Indiana Department of Correction

Thomas Hawk / https://www.flickr.com/photos/thomashawk/

A transgender inmate is suing the Indiana Department of Correction for denying her request for hormone therapy while in prison.

Anthony Loveday was diagnosed with gender dysphoria – conflict between a person’s physical gender and their gender identity -- while in prison, and says the Indiana State Prison’s denial to provide hormone therapy is unconstitutional.

An Indiana death row inmate says the state can’t use its current lethal injection drug because it didn’t follow the proper rulemaking procedures to choose it.

A trial court sided with the state; the Indiana Court of Appeals ruled for the inmate, which brought the case to the state Supreme Court.

The Department of Correction chose a new lethal injection drug cocktail in 2014 – a combination that’s never been used in this country.

Barbara Brosher/Indiana Public Broadcasting

A juvenile correctional facility in southeastern Indiana started an experiment two years ago.

It distributed secure tablet computers to all of the girls.

The goal of the technology was to help improve the girls’ educational experiences and opportunities.
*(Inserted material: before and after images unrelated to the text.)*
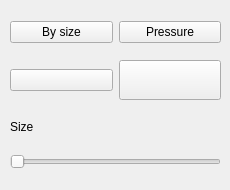
This is src/touch/pen/pen_ui.ui in giacomogroppi/writernote-qt as Qt 5 draws it before an edit. The edited form follows.
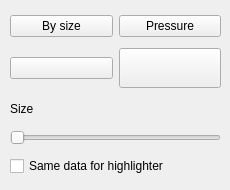
This is the edited form. Icons and pictures are not drawn.

Diff of the .ui file:
```diff
--- a/src/touch/pen/pen_ui.ui
+++ b/src/touch/pen/pen_ui.ui
@@ -111,6 +111,13 @@
       </property>
      </widget>
     </item>
+    <item>
+     <widget class="QCheckBox" name="checkBox">
+      <property name="text">
+       <string>Same data for highlighter</string>
+      </property>
+     </widget>
+    </item>
    </layout>
   </widget>
  </widget>
```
But the tablets are having an impact beyond the classroom.

Tablets Give Teachers, Students More Access To Educational Tools

State of Indiana / http://www.in.gov/fssa/hip/

 The Indiana Department of Correction says it has reached a milestone by enrolling thousands of released offenders in HIP 2.0 and Medicaid.  

Kate Ter Haar / https://www.flickr.com/photos/katerha/

The ACLU and Indiana Protection and Advocacy Services will get increased access for monitoring the treatment of mentally ill inmates at state prisons. That’s part of the terms of a settlement the groups reached with the Department of Corrections.

Complete isolation for days or weeks can exacerbate mental illnesses, or even cause them. Now those inmates will not be placed in solitary confinement, instead getting regular screenings by prison staff and therapy.

Thomas Hawk / https://www.flickr.com/photos/thomashawk/

An inmate at the Putnamville Correctional Facility has died after a viral outbreak at the prison. Authorities are blaming a progressive virus that causes severe shortness of breath, fatigue, joint aches, coughing and sweating.

18 patients began to show the pneumonia-like symptoms last week. Nine were sent to the hospital after their symptoms got worse. One of those patients died, and another is on a ventilator.

Thomas Hawk / https://www.flickr.com/photos/thomashawk/

The final budget proposal released Tuesday provides around $80 million for community corrections programs.

The amount is in between the House and Senate budget proposals.

The House budget would have appropriated more than $80 million additional for community corrections, while the Senate came in at $56 million.

The money in the new proposal goes to the state, which then doles it out via grants to local programs.

Senate budget architect Luke Kenley, R-Noblesville, says all the stakeholders involved will have to make progress reports every three months.

Scott / https://www.flickr.com/photos/skippy/

Hoosier license plates will no longer be produced by Department of Correction inmates.

After a months-long bidding process, the Bureau of Motor Vehicles signed a contract with Intellectual Technology Incorporated for the California-based company to produce the state’s license plates.

That five-year contract began after the state’s contract with 3M, which had previously produced the plates, ended in December.

3M, under its contract, had hired PEN Products, the Department of Correction’s manufacturing program, to make the plates.

Larry Farr/morguefile

Some major money is flowing into the Indiana Department of Correction to address brain trauma. The department has been awarded a $1 million federal grant to screen and provide treatment for released offenders who have traumatic brain injuries. Edinburgh Correctional Facility Superintendent Frances Osburn is leading the project and says their goal is to minimize the risk of re-offending and ultimately help lower the state's incarceration costs.

The Indiana Department of Correction (DOC) is set to appear in District Court  Wednesday afternoon to answer allegations of mistreating mentally ill inmates.

A U.S. District Court judge told the state in December to improve the way they handle mentally ill inmates. The DOC was accused of locking inmates with mental disabilities in solitary confinement for hours at a time.

Pages